--- TASK ITEM ---
Copy out all lines of the listing below that hold "setCountryIndex".

····················

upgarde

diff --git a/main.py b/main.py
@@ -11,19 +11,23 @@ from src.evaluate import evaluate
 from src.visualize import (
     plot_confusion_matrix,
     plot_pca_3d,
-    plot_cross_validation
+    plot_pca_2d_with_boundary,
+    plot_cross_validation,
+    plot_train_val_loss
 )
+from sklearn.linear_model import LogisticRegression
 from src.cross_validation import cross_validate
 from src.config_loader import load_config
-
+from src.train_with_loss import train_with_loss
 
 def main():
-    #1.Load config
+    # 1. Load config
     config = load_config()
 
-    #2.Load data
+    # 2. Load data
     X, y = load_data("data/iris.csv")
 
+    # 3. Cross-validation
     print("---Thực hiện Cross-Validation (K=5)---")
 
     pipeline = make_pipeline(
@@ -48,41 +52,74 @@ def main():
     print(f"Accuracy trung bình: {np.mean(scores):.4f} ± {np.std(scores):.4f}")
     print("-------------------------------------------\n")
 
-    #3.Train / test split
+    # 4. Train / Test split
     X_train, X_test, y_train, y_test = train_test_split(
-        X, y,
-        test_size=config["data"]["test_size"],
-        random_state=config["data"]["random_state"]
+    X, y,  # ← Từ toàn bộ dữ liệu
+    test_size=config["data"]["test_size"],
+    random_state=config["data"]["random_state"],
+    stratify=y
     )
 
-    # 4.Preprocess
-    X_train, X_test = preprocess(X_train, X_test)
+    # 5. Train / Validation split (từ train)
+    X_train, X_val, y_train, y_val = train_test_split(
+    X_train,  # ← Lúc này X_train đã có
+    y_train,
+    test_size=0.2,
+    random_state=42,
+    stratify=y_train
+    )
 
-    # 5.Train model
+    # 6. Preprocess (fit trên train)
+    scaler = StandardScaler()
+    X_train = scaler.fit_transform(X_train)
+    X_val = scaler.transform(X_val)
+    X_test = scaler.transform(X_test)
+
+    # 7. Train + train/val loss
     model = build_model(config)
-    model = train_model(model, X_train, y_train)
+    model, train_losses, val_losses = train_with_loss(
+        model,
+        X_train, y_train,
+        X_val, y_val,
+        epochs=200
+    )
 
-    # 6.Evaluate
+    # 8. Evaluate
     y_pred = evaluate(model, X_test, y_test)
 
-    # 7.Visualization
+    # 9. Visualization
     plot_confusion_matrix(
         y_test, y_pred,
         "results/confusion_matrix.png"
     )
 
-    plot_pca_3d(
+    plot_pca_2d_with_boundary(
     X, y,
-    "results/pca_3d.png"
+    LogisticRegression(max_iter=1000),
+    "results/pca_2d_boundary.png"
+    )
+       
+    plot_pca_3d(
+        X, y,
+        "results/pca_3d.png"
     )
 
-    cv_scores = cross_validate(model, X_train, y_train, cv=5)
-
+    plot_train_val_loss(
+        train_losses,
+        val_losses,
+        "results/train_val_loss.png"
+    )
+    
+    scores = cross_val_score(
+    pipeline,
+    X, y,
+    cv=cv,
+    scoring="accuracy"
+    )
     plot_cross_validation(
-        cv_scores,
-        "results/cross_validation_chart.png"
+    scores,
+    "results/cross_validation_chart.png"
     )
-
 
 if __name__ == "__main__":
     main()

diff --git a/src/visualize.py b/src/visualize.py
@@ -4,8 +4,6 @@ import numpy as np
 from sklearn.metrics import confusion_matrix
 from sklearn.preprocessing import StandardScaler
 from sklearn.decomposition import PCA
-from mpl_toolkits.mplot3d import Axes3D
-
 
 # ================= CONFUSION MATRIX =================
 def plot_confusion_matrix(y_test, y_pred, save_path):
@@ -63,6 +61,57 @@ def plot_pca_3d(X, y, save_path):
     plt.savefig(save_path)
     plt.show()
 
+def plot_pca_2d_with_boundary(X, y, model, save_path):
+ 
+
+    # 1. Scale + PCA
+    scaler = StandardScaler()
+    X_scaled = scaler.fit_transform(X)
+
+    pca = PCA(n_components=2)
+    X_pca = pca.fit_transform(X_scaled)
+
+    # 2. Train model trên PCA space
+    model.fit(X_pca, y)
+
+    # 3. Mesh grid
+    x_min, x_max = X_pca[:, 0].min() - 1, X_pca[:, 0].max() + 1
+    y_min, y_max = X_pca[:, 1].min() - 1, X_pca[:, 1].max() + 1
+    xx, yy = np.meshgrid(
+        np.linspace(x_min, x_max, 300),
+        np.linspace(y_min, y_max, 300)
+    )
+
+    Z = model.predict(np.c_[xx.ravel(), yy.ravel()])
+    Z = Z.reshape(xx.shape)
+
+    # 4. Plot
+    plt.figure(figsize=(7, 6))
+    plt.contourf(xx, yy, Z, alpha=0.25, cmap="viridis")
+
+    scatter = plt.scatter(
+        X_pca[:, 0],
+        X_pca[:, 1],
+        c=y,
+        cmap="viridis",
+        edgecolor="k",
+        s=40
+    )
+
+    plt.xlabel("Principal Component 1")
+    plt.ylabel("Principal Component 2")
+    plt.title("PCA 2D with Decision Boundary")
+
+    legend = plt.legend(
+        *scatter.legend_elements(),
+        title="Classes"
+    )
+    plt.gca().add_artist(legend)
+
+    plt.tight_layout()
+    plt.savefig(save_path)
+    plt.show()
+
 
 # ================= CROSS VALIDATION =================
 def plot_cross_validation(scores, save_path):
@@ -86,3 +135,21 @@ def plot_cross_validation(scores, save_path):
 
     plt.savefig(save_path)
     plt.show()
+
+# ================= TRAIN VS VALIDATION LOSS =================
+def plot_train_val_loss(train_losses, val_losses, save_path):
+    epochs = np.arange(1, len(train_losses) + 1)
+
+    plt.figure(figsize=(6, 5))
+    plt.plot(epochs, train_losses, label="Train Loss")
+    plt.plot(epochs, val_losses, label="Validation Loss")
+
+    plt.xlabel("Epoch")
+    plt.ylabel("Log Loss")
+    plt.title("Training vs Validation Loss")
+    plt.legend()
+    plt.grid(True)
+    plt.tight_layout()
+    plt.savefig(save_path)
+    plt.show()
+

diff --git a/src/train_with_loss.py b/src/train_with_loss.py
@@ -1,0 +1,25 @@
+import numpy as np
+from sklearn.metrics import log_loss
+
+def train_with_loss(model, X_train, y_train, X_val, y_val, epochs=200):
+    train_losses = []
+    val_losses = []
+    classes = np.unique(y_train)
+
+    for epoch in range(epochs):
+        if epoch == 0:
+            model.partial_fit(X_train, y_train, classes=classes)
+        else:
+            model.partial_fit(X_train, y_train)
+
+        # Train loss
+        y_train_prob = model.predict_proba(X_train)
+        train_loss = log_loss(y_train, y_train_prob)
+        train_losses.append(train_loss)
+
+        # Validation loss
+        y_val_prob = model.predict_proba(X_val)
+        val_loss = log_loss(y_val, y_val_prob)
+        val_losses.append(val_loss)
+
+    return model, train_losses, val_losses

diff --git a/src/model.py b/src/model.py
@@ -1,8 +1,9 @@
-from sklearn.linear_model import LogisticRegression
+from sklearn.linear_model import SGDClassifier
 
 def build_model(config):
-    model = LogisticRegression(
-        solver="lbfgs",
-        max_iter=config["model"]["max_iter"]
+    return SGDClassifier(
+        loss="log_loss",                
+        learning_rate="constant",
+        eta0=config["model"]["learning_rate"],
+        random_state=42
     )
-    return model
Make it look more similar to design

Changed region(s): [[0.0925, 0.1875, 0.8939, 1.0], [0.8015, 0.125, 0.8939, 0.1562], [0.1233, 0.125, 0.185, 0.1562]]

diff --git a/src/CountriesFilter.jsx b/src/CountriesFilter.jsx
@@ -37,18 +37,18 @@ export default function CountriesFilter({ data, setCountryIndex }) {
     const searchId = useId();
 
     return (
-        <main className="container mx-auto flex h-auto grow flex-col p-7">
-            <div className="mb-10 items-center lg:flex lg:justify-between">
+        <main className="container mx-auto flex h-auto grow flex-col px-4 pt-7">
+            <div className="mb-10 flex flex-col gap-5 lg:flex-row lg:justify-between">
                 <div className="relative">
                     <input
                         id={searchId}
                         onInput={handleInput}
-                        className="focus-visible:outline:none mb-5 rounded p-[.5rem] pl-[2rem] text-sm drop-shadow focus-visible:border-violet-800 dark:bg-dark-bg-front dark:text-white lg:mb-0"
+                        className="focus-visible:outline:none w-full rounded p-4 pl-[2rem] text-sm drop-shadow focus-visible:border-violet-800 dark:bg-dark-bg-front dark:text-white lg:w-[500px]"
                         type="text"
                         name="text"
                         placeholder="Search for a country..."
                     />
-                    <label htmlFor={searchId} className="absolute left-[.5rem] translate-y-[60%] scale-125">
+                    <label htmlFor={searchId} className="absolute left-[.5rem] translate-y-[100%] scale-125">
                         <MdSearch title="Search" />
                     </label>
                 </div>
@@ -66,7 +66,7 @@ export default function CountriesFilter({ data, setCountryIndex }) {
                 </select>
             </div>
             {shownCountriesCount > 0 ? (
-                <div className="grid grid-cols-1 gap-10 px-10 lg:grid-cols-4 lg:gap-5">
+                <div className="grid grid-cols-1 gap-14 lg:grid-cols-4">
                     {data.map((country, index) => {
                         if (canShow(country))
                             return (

····················

--- ANSWER SECTION ---
@@ -37,18 +37,18 @@ export default function CountriesFilter({ data, setCountryIndex }) {
@@ -66,7 +66,7 @@ export default function CountriesFilter({ data, setCountryIndex }) {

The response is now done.